*** Dataset entries Section Begins ***

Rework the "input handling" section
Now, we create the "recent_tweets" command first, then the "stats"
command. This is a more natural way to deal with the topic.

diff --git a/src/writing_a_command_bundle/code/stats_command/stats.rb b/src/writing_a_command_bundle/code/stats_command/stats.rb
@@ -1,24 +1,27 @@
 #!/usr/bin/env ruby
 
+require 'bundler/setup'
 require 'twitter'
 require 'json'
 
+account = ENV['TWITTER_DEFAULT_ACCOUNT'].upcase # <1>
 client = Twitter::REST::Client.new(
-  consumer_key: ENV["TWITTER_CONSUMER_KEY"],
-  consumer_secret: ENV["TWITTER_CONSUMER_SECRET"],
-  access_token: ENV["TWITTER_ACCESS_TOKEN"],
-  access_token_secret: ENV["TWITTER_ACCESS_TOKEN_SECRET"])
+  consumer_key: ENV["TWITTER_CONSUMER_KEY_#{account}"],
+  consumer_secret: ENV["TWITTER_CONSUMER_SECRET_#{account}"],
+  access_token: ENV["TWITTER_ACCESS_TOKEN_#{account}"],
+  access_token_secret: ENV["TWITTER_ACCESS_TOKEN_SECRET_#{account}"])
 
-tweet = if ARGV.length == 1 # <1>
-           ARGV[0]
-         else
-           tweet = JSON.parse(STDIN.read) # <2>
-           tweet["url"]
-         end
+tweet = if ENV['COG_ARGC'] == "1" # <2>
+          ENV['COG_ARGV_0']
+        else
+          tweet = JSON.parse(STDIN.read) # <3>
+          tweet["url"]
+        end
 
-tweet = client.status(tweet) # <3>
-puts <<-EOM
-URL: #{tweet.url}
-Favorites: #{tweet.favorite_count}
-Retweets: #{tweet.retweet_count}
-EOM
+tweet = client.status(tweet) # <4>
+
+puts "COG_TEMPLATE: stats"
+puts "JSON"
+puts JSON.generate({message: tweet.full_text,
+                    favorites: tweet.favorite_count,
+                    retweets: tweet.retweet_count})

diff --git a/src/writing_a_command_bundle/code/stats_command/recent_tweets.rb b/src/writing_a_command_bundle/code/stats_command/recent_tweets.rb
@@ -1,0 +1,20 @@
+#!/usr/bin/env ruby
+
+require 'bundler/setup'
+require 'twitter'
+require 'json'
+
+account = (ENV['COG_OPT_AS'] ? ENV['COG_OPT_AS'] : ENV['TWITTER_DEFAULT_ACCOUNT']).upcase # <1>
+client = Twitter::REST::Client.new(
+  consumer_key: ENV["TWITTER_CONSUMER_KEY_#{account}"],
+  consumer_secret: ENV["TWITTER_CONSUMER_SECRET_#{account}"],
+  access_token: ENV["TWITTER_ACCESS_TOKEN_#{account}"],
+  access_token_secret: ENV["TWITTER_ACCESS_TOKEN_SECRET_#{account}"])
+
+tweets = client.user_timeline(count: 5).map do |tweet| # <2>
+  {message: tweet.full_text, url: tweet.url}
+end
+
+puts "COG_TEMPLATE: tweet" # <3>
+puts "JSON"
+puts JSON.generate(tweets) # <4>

*** Dataset entries Section Ends ***
*** Dataset entries Section Begins ***

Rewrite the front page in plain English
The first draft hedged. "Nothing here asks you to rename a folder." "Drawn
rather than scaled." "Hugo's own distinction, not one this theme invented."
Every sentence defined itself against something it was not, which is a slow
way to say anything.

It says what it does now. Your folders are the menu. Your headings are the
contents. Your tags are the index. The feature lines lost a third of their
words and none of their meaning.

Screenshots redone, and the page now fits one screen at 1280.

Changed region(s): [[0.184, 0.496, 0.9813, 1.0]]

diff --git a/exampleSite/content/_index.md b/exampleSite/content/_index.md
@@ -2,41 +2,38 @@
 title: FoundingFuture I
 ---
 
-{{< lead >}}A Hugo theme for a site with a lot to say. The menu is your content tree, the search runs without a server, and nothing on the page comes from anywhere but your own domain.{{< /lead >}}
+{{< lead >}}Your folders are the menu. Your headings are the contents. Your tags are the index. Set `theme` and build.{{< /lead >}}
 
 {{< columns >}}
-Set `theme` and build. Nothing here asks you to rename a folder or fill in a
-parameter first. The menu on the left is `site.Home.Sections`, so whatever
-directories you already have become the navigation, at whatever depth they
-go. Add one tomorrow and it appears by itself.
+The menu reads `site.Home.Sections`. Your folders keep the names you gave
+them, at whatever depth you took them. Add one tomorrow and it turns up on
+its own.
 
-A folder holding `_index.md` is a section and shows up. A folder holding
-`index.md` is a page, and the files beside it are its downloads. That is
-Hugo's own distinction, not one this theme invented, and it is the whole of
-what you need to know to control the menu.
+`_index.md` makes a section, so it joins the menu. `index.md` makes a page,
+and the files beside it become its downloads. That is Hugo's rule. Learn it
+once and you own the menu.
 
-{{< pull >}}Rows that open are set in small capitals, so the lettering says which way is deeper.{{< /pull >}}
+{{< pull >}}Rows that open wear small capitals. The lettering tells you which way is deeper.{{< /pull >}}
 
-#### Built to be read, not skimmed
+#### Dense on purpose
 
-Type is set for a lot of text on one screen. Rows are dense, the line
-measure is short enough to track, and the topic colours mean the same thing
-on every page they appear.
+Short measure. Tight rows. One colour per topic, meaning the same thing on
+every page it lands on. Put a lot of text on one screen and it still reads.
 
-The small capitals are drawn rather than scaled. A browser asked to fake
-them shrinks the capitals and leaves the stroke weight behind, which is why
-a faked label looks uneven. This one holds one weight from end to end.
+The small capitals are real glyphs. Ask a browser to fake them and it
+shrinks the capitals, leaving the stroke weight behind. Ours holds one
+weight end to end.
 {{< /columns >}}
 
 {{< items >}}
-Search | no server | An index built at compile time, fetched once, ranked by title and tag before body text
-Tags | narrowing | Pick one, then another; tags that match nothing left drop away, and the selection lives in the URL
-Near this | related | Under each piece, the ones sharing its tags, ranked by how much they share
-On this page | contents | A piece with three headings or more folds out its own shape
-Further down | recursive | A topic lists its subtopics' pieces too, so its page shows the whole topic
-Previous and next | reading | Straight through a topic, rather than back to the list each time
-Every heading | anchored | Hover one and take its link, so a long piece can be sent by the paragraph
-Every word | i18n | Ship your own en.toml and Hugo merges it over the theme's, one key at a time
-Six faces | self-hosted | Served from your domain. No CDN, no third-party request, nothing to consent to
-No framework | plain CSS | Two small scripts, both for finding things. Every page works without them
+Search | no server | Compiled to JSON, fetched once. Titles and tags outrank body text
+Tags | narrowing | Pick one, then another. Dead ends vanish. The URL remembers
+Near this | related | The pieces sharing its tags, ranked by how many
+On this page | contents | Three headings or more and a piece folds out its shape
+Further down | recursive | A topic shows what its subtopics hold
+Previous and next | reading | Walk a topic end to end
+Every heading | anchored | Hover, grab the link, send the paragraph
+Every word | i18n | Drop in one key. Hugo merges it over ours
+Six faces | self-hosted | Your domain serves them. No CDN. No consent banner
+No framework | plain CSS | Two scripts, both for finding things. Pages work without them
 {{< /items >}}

*** Dataset entries Section Ends ***

Work instructions —
In the records above, the line with "-On this page" marks the start and the line with "The URL remembers" marks the end; copy that stretch exactly, both lines included, and nothing else.

Solution to the problem —
-On this page | contents | A piece with three headings or more folds out its own shape
-Further down | recursive | A topic lists its subtopics' pieces too, so its page shows the whole topic
-Previous and next | reading | Straight through a topic, rather than back to the list each time
-Every heading | anchored | Hover one and take its link, so a long piece can be sent by the paragraph
-Every word | i18n | Ship your own en.toml and Hugo merges it over the theme's, one key at a time
-Six faces | self-hosted | Served from your domain. No CDN, no third-party request, nothing to consent to
-No framework | plain CSS | Two small scripts, both for finding things. Every page works without them
+Search | no server | Compiled to JSON, fetched once. Titles and tags outrank body text
+Tags | narrowing | Pick one, then another. Dead ends vanish. The URL remembers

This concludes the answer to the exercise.